I have now run a marathon!

April 22, 2018. Central London. 24 degrees at its hottest.

That was a fun day out. 🌞🔥🏃🏻🤢😱🔥🔥🔥🙈.

It was hot. Very hot indeed. There were many runners in the medical tents on the way round, and I saw 3 keel right over whilst running in the first hour…scary stuff. And there were simply loads of fit, well-trained runners reduced to walking.

All my training was for a target time of under 3h45. But you never actually a marathon at that pace in training: I had done 20 miles in 2h55, and a HM in 1h50, neither of which broke me. I knew I had to aim for a slower time because of the heat, and I did a bit of googling, and found various calculators suggesting that 21 degrees would add 5 to 25 minutes to a marathon time. Hmmmmmmmm: maybe for the elites, it does!!

Anyway, thinking that it was still quite cool at 10am, I set off at a sub-4 hour pace (ok perhaps a bit faster: 53 mins for the first 10k), and I was enjoying myself, high-five-ing the crowd, loving the bands, and soaking it all up. When I slowed to a walk after an hour to take my second gel, I realised “Oh….I seem to be a bit wobbly”. So I slowed down to a 5m50/km (9m20/mile) pace (reaching 15k after 81minutes), but by mile 10 my body gave up, and I had to start walking.

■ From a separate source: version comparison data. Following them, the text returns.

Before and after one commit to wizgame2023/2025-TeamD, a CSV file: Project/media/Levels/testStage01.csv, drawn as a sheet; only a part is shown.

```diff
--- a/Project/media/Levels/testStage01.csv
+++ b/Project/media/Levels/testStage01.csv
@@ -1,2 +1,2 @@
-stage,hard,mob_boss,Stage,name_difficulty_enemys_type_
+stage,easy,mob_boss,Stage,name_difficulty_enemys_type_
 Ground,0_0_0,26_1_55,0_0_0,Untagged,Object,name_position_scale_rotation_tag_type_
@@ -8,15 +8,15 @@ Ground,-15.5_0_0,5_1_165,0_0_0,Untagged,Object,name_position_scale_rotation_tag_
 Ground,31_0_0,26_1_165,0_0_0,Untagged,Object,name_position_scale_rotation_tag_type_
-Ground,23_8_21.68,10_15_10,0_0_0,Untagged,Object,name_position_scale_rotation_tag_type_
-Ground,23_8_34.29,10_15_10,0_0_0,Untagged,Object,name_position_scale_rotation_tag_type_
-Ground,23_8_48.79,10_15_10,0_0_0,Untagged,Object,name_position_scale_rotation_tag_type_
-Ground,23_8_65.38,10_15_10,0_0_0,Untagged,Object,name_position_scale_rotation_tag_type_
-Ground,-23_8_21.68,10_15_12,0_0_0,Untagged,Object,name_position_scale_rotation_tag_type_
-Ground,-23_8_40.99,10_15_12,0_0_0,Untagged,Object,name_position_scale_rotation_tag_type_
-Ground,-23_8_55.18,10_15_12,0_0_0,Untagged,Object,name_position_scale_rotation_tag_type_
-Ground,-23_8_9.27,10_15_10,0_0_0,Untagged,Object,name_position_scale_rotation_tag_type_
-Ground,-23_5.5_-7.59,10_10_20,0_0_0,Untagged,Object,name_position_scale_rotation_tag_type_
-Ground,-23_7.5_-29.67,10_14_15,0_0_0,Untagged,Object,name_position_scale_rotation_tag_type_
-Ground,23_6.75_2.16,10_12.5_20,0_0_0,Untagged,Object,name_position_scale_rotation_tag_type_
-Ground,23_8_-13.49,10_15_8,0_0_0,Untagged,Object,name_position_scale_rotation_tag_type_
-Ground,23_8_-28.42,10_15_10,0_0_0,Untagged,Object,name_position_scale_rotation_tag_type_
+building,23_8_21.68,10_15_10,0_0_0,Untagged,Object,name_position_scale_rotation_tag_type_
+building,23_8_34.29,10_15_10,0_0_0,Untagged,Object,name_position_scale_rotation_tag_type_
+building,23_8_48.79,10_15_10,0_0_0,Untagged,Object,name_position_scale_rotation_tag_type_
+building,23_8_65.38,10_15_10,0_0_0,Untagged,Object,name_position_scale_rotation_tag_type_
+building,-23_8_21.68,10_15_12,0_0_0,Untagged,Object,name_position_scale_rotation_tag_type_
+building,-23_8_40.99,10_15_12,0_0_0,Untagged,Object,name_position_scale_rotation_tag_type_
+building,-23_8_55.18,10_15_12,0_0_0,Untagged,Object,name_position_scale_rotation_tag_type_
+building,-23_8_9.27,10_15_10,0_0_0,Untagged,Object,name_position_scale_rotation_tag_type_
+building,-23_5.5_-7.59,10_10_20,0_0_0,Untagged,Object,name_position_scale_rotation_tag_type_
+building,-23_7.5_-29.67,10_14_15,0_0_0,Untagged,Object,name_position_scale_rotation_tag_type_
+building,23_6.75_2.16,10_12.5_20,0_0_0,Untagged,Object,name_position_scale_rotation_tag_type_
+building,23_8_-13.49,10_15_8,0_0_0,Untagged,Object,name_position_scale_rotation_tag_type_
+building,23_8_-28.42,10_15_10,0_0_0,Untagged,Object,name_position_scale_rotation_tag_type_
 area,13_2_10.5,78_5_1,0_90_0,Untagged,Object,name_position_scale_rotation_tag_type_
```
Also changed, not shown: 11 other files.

Miles 10 to 23 were spent walk-running. I started by having just one walk break per mile (and when it did, I was averaging 6m50/km (11min/mile) including the walk breaks), although I had a couple of prolonged breaks in the shade to stretch out. This lasted until mile 20, after which I was having 3 or 4 walk breaks each mile. This was so frustrating! People would shout “Go Mike Go!” (it was written on my shirt) so I would start running, but then find my head was spinning again, so I would stop straight away (as I had no desire to end up in a medical tent).

I had a bad stitch from mile 21 to 25, but I managed to run (almost) all of the final 3 miles, although by then I was down to 7min/km (11+ min/mile) without walk breaks. At this stage, the noise of the crowds was just terrific; there was no chance of hearing your name: it was just a wall of noise.

With a very slight speed up at the end, I finished in 4h43, an hour slower than I had trained for since the start of the year. Even then I had to lie down for 30 minutes thinking that I was going to be sick, and with bad dizziness…like the worst hangover ever!  You can see how badly it goes wrong by looking at my splits on Strava (warning: contains a rude word) here.

On past long runs, I am used to sore feet, quads, glutes and abs. I had those, but less than usual. I got a pain to the out side of my left knee at about mile 15, which did hurt and was limiting the movement in that leg. My feet were really sore. And I have no idea what was going on with my stomach. It certainly ached for most of the race. I felt like I had drank loads of water, but my mouth was always dry. And about miles 15-20 I got the serious munchies (although this could be because I carried enough gels only for 3h30) and was necking lucozade, and grabbing orange segments wherever I saw them. Nothing seemed to make a difference. Did I drink too little? too much? Eat too much? Too little? Who knows!

With 24 hours of hindsight, I’m a little annoyed that I didn’t REALLY lower my target pace given the forecast temperature (the internet was a spectacularly useless source of advice in this respect), and I am frustrated that the heat got to me, and I am still surprised and a little disappointed that I just could not make myself run at all when it got tough.

On the other hand, finishing yesterday without needing medical assistance is impressive enough (hare and tortoise style, my brother-in-law ran hard for about 17 miles, then needed medical assistance, and ended up finishing 15 minutes behind me).  And it was the hottest London marathon ever. It was brutal.

I am now a marathon runner.  It was by far the hardest thing I’ve ever done. I guess that’s the point, right?

Here are some photos!


Leave a Reply

Fill in your details below or click an icon to log in:

WordPress.com Logo

You are commenting using your WordPress.com account. Log Out /  Change )

Google+ photo

You are commenting using your Google+ account. Log Out /  Change )

Twitter picture

You are commenting using your Twitter account. Log Out /  Change )

Facebook photo

You are commenting using your Facebook account. Log Out /  Change )

Connecting to %s